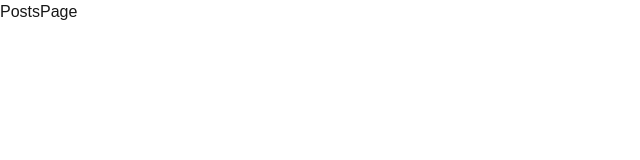
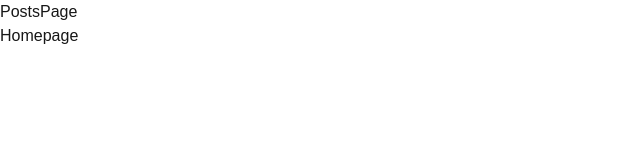
Before and after one commit to EjayGit/week-08, a Next.js app: page /posts in a window 1280 px wide. Shown: the top 160 px of the page, without its empty margins (0-640 px from the left). Built offline with nearby package versions, Linux system fonts and the light colour scheme.

Commit message:
chore: init page layout

```diff
--- a/src/app/page.js
+++ b/src/app/page.js
@@ -1,11 +1,13 @@
 import Header from '@/components/Header'
 import Footer from '@/components/Footer'
+import Link from 'next/link'
 
 export default function HomePage(){
 	return(
 		<>
 			<Header/>
 				<h1>Homepage</h1>
+				<Link href={'/posts'}>Posts</Link>
 			<Footer/>
 		</>
 	);
--- a/src/app/posts/[postID]/page.js
+++ b/src/app/posts/[id]/page.js
@@ -1,10 +1,11 @@
-export default async function PostID({params}){
+export default async function postId({params}){
 
     const {id} = await params;
+    console.log(id);
 
     return(
         <>
             <h1>Post number: {id}</h1>
         </>
-    )
+    );
 }
--- a/src/app/posts/page.js
+++ b/src/app/posts/page.js
@@ -1,7 +1,10 @@
+import Link from 'next/link'
+
 export default function Posts(){
     return(
         <>
             <h1>PostsPage</h1>
+            <Link href={'/posts/1'}>Homepage</Link>
         </>
-    )
+    );
 }
```
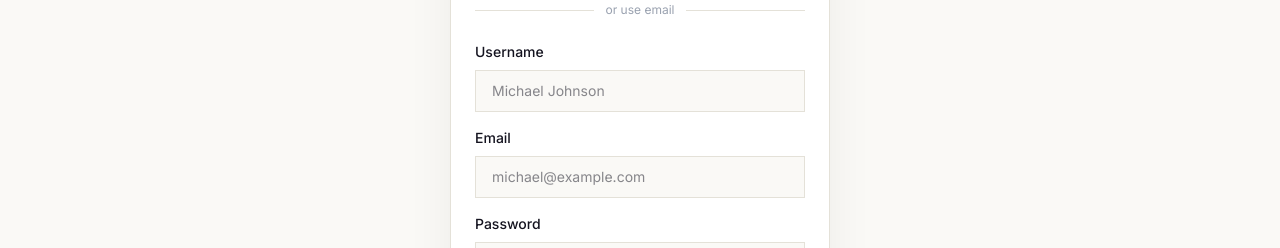
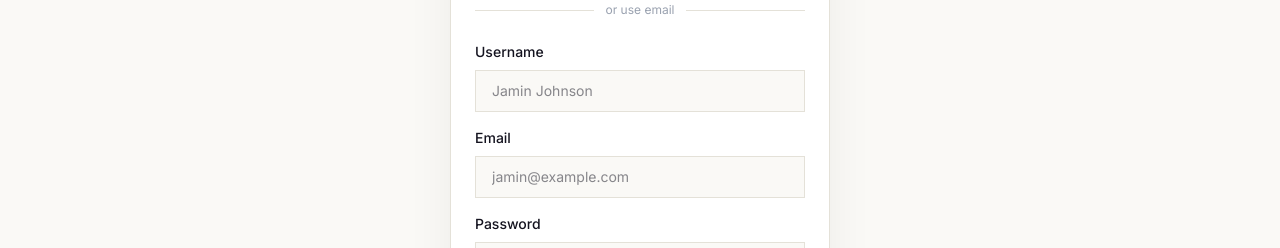
Before and after one commit to allanhue/Galleria, a Next.js app: page /auth/register in a window 1280 px wide. Shown: the part 350-598 px from the top of the page. Built offline with nearby package versions, Linux system fonts and the light colour scheme; no server answers.

Commit message:
authentication placeholder update

```diff
--- a/app/auth/login/client.tsx
+++ b/app/auth/login/client.tsx
@@ -114,7 +114,7 @@ export default function LoginClient() {
               <label className="text-sm font-medium">Email</label>
               <input
                 type="email"
-                placeholder="you@example.com"
+                placeholder="jamin@example.com"
                 value={form.email}
                 onChange={(e) => setForm({ ...form, email: e.target.value })}
                 className="w-full border border-[#E4E1D8] bg-[#FAF9F6] px-4 py-2.5 text-sm outline-none transition-colors focus:border-[#3730A9] focus:bg-white"
--- a/app/auth/register/page.tsx
+++ b/app/auth/register/page.tsx
@@ -100,7 +100,7 @@ export default function RegisterPage() {
             <div className="flex flex-col gap-2">
               <label className="text-sm font-medium">Username</label>
               <input
-                placeholder="Michael Johnson"
+                placeholder="Jamin Johnson"
                 value={form.name}
                 onChange={(e) => setForm({ ...form, name: e.target.value })}
                 className="w-full border border-[#E4E1D8] bg-[#FAF9F6] px-4 py-2.5 text-sm outline-none transition-colors focus:border-[#3730A9] focus:bg-white"
@@ -112,7 +112,7 @@ export default function RegisterPage() {
               <label className="text-sm font-medium">Email</label>
               <input
                 type="email"
-                placeholder="michael@example.com"
+                placeholder="jamin@example.com"
                 value={form.email}
                 onChange={(e) => setForm({ ...form, email: e.target.value })}
                 className="w-full border border-[#E4E1D8] bg-[#FAF9F6] px-4 py-2.5 text-sm outline-none transition-colors focus:border-[#3730A9] focus:bg-white"
```
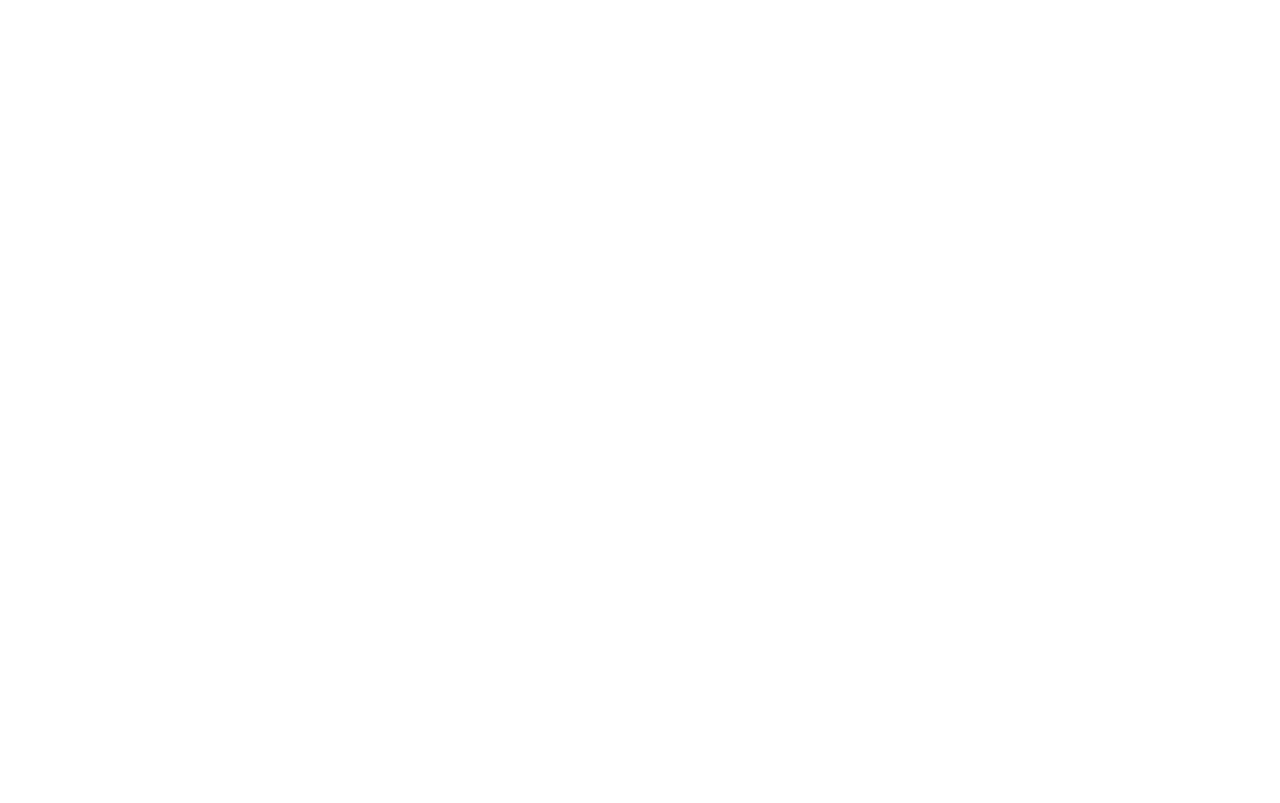
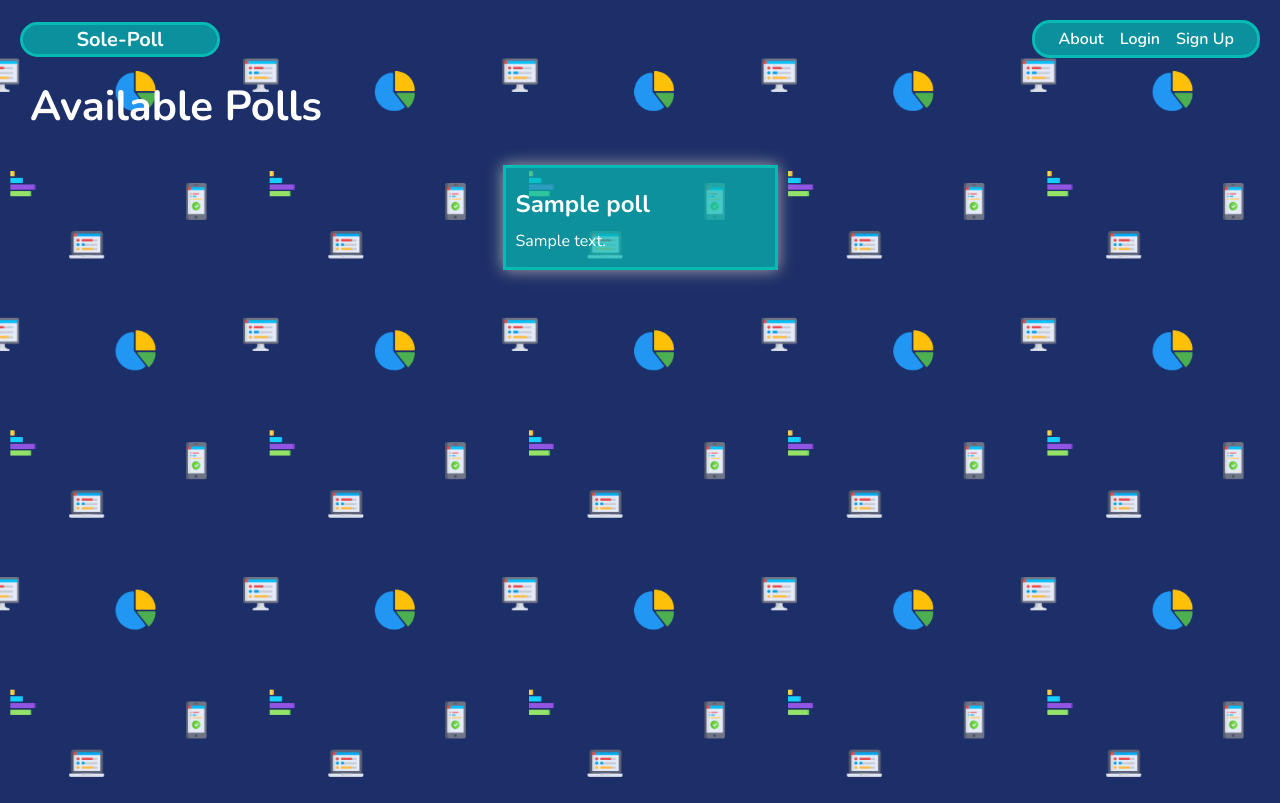
Before and after one commit to egger0a6/sole-pole, a Django app: page /polls/ in a window 1280 px wide. Before the commit the page is empty. Run offline with Django 4.2, Linux system fonts and the light colour scheme; tables that the repository leaves empty hold one stand-in row (values such as "Sample post").

Commit message:
add index template for all Polls

```diff
--- a/main_app/models.py
+++ b/main_app/models.py
@@ -7,7 +7,7 @@
 
 class Poll(models.Model):
   title = models.CharField(max_length=280)
-  notes = models.TextField(max_length=500)
+  notes = models.TextField(max_length=500, blank=True)
   public = models.BooleanField(default=False)
   expired = models.BooleanField(default=False)
   created_at = models.DateTimeField(auto_now_add=True)
--- a/main_app/static/css/base.css
+++ b/main_app/static/css/base.css
@@ -1,7 +1,7 @@
 @import url('https://fonts.googleapis.com/css2?family=Nunito:ital,wght@0,200;0,300;0,400;0,500;0,600;0,700;0,800;0,900;1,200;1,300;1,400;1,500;1,600;1,700;1,800;1,900&display=swap');
 
 html {
-  background: url("/static/images/bg_image.jpg") no-repeat center center fixed;
+  background: url("/static/images/bg_image.png") no-repeat center center fixed;
   -webkit-background-size: cover;
   -moz-background-size: cover;
   -o-background-size: cover;
@@ -34,16 +34,16 @@
     'Oxygen', 'Ubuntu', 'Cantarell', 'Fira Sans', 'Droid Sans',
     'Helvetica Neue', sans-serif;
   min-height: 100vh;
-  --nav-bg: rgb(167,45,103, 0.6);
-  --nav-bg-ff: rgb(167,45,103, 0.6);
-  --borders: rgb(167,45,103) solid 2px;
+  --nav-bg: rgb(5,187,180, 0.7);
+  --nav-bg-ff: rgb(100, 149, 237);
+  --borders: rgb(5,187,180) solid 3px;
   --text-color: white;
-  --link-hover-color: rgb(16, 56, 158);
+  --link-hover-color: rgb(2,92,89);
   --button-bg: rgb(245, 245, 245, 0.5);
   --button-bg-hover: rgb(226, 226, 226);
-  --submit: rgb(26, 128, 0);
-  --warn: rgb(255, 102, 0);
-  --danger: rgb(220, 20, 30);
+  --submit: rgb(5,187,180);
+  --warn: rgb(255,205,0);
+  --danger: rgb(255,48,81);
   --secondary: rgb(57, 57, 57);
   --card-box-shadow: 0 0 15px #AAA;
   --font-xtreme: 4.2rem;
--- a/main_app/static/css/form.css
+++ b/main_app/static/css/form.css
@@ -46,5 +46,5 @@
 }
 
 .btn:hover {
-  background: rgb(249,34,209, 0.6);
+  background: rgb(2,92,89);
 }
--- a/main_app/static/css/polls/poll-index.css
+++ b/main_app/static/css/polls/poll-index.css
@@ -0,0 +1,35 @@
+.card-container {
+  padding: 0 30px;
+  display: flex;
+  justify-content: center;
+  flex-wrap: wrap;
+  align-items: center ;
+}
+
+.card {
+  width: 275px;
+  margin: 10px;
+  border: var(--borders);
+  box-shadow: var(--card-box-shadow);
+}
+
+.card-content {
+  padding: 10px;
+  width: 100%;
+  background: rgb(5,187,180, 0.7);
+}
+
+.card > a {
+  text-decoration: none;
+  color: var(--text-color);
+}
+
+.card h2 {
+  margin: 10px 0;
+  font-size: var(--font-xl);
+}
+
+.card p {
+  margin: 5px 0;
+  font-size: var(--font-reg);
+}
--- a/main_app/templates/base.html
+++ b/main_app/templates/base.html
@@ -11,8 +11,8 @@
     type="image/png"
     href="{% static 'images/favicon.ico' %}"
   >
+  <link rel="stylesheet" type="text/css" href="{% static 'css/base.css' %}">
   <title>Sole-Poll</title>
-  <link rel="stylesheet" type="text/css" href="{% static 'css/base.css' %}">
   {% block head %}
   {% endblock %}
 </head>
--- a/main_app/templates/main_app/poll_form.html
+++ b/main_app/templates/main_app/poll_form.html
@@ -8,7 +8,7 @@
 {% block content %}
 
 <div class="page-header">
-  {% if star %}
+  {% if poll %}
     <h1>Edit this Poll</h1>
   {% else %}
     <h1>Create a Poll</h1>
--- a/main_app/templates/polls/index.html
+++ b/main_app/templates/polls/index.html
@@ -0,0 +1,33 @@
+{% extends 'base.html' %}
+{% load static %}
+
+{% block head %}
+<link
+  rel="stylesheet"
+  type="text/css"
+  href="{% static 'css/polls/poll-index.css' %}"
+/>
+{% endblock %}
+
+{% block content %}
+
+<section class="page-header">
+  <h1>Available Polls</h1>
+</section>
+
+<section class="card-container">
+  {% for poll in polls %}
+    <div class="card">
+      <a href="{% url 'polls_detail' poll.id %}">
+        <div class="card-content">
+          <h2 class="card-title">{{ poll.title }}</h2>
+          {% if poll.notes %}
+          <p>{{ poll.notes }}</p>
+          {% endif %}
+        </div>
+      </a>
+    </div>
+  {% endfor %}
+</section>
+
+{% endblock %}
```
Also changed, not shown: main_app/static/css/home.css (+7 -4 lines), main_app/migrations/0002_alter_poll_notes.py (added).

(EXERCISE): Where a line of the material above holds the string "center", copy that line.

(ANSWER TO THIS PROBLEM):
-  background: url("/static/images/bg_image.jpg") no-repeat center center fixed;
+  background: url("/static/images/bg_image.png") no-repeat center center fixed;
+  justify-content: center;
+  align-items: center ;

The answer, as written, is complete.